Freeman, Janice (2013-05). Building Retrofits: Energy Conservation and Employee Retention Considerations in Medium-Size Commercial Buildings. Master's Thesis. Thesis uri icon

abstract

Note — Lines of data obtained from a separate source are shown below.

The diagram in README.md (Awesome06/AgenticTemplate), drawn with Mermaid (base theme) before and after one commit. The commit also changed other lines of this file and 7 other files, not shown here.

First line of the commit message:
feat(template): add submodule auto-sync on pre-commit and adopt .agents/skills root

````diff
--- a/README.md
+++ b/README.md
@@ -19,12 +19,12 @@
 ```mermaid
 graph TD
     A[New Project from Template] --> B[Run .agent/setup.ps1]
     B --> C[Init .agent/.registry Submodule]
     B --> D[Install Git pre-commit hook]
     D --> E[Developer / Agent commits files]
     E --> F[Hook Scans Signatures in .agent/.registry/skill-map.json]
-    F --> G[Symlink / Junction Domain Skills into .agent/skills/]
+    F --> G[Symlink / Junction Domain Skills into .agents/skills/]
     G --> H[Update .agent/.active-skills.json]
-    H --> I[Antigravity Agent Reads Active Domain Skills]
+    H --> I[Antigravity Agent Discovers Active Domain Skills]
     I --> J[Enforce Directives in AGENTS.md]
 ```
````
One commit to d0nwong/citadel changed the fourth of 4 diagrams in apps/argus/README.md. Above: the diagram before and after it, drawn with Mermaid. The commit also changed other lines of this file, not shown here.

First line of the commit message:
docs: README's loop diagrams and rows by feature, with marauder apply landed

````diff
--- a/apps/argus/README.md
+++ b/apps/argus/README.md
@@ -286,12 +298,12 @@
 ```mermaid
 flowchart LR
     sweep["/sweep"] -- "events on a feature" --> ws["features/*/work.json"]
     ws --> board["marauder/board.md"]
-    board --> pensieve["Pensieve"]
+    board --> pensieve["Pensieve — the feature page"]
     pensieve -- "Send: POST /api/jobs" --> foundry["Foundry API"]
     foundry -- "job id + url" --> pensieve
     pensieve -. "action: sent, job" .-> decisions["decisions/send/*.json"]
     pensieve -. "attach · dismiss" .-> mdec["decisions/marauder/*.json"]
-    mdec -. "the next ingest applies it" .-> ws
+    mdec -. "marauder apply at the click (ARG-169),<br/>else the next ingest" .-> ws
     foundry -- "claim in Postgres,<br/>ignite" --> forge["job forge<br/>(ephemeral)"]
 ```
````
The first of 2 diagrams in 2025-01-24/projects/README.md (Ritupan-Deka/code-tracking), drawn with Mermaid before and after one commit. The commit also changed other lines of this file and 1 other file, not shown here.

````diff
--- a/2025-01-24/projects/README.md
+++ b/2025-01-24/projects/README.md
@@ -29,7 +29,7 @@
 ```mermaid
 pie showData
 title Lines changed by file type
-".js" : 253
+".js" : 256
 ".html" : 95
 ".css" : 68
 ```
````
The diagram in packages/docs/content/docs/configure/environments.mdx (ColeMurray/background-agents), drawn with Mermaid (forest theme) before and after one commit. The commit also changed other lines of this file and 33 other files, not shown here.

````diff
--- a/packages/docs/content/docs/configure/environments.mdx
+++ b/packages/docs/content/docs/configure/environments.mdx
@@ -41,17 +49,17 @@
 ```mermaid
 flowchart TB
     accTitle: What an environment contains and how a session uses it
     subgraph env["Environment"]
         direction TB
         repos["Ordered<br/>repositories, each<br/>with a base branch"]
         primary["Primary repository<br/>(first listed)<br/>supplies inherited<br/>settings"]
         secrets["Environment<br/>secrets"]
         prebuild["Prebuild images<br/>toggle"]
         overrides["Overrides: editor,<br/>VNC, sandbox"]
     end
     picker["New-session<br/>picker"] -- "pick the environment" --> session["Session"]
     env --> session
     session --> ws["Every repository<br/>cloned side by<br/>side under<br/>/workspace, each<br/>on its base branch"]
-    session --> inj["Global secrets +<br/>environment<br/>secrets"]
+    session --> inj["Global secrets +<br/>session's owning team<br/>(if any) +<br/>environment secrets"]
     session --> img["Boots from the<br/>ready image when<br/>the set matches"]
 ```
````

  • Commercial buildings are among the largest consumers of energy. In an attempt to control and reduce operating expenses, building owners and organizations leasing commercial space are pursuing energy efficiency measures to generate a higher return on investment. In this study, an extensive literature review is used to identify and discuss energy efficiency considerations for medium-size building owners and how savings from these measures may benefit organizations through employee satisfaction and retention. For the purpose of this study, the specific topics related to commercial building energy efficiency that were investigated include (1) outcomes of building retrofits (2) corporate social responsibility and performance; (3) performance of energy efficient buildings; (4) employee commitment, satisfaction productivity and organizational profitability; (5) green companies and employee attraction; (6) the cost of turnover. There is little literature specifically focused on the impact that energy efficient buildings have on medium-sized building owners and no literature that quantifies the financial benefits through a reduction in employee turnover or attrition. Facility managers of all building sizes will benefit from gaining (1) a broad understanding of the impact of energy efficiency measures on employees (2) the ability to articulate the impact of the building's role on employee productivity, turnover and other HR related issues (3) the insight needed to contribute to strategic discussions within their organization about how facilities can benefit organizational profitability. This research does not attempt to claim or determine a causal relationship between energy efficiency and employee turnover however it does discuss issues that that could affect employee attrition.. Further research to determine this causality would benefit the study of energy efficiency and its total impact on organizations.
  • Commercial buildings are among the largest consumers of energy. In an attempt to control and reduce operating expenses, building owners and organizations leasing commercial space are pursuing energy efficiency measures to generate a higher return on investment. In this study, an extensive literature review is used to identify and discuss energy efficiency considerations for medium-size building owners and how savings from these measures may benefit organizations through employee satisfaction and retention.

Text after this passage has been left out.